The security deposit for your property is just that, a deposit to cover any damages occurred during the time you rented the property from the landlord. It cannot be used to cover the last month's rent unless the landlord is in agreement. If the landlord refuses to return the deposit, you need to pursue the issue.
Does The Tenant Have To Pay For Normal Wear and Tear?
Your security deposit cannot be withheld for what is considered normal wear and tear on items in the dwelling including walls that need repainting or have chipped spots, or wooden floor finishes. The longer you live in a home, the more normal damages can occur. If you rented the same home for three years, for example, the landlord cannot expect it to look exactly the same way it did when you first moved in.
If someone vandalizes the property, the landlord is responsible for the damages. However, the landlord must be contacted immediately and a police report should be filed as documentation of vandalized issues. These issues need to be discussed before you move out of the home. The day you move out of the home should not be the day your landlord finds out someone spray painted your garage door two years ago.

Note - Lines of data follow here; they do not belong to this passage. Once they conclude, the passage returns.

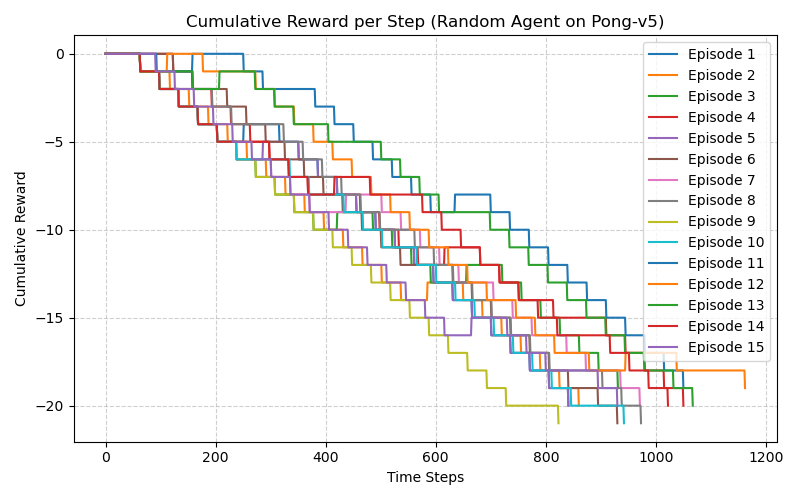
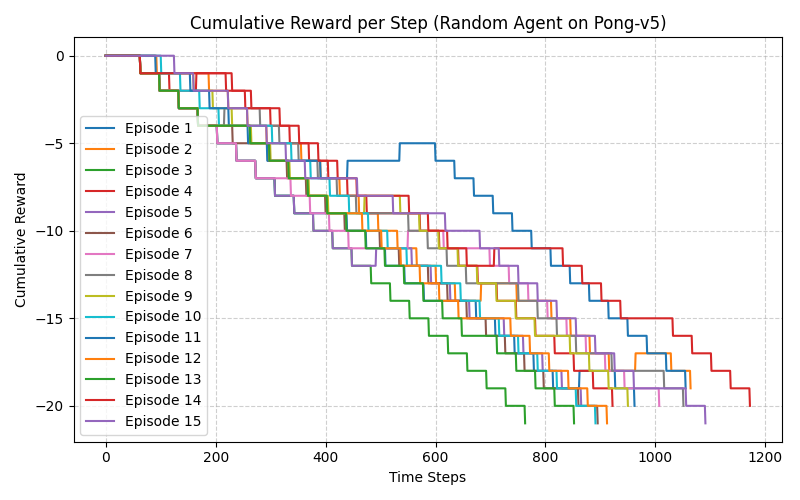
LunarLander

diff --git a/Pong/part(a)/Pong-DQN-a.py b/Pong/part(a)/Pong-DQN-a.py
@@ -9,7 +9,7 @@ print("Observation space:", env.observation_space)
 print("Action space:", env.action_space)
 print("Number of possible actions:", env.action_space.n)
 
-num_episodes = 5
+num_episodes = 15
 episode_rewards = []
 reward_trajectories = []  # store reward progression per episode
 
@@ -45,4 +45,4 @@ plt.legend()
 plt.grid(True, linestyle="--", alpha=0.6)
 plt.tight_layout()
 plt.savefig(f"pong_{num_episodes}_random_agent_rewards.png")
-plt.show()
+# plt.show()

What Items Aren't Normal Wear and Tear?
If damages in the dwelling are not related to normal wear and tear, the tenant will be held responsible for the replacement. Some of these items include holes in the wall, broken windows, or leaving trash behind on the property. The tenant can also be charged if he/she does not clean the home after moving out.
How Long Should You Wait For The Landlord To Send The Security Deposit?
After thirty days, the tenant can file a claim in small claims court. According to the Rent Security Deposit Act, the tenant's security deposit can be doubled if the deposit wasn't returned at all or if fees were wrongfully deducted from the total returned to the tenant. When making the initial claim, you must be sure to indicate the double amount.
Just as the name suggests, the security deposit is intended to provide the landlord with a security blanket to protect his/her property. This does not, however, mean the landlord can just decide not to give the money back to you once the rental agreement is over. Your landlord must have a legal reason for keeping the security deposit. Otherwise, you can sue to have it returned to you.
For more information, contact professionals like Blake Law Office.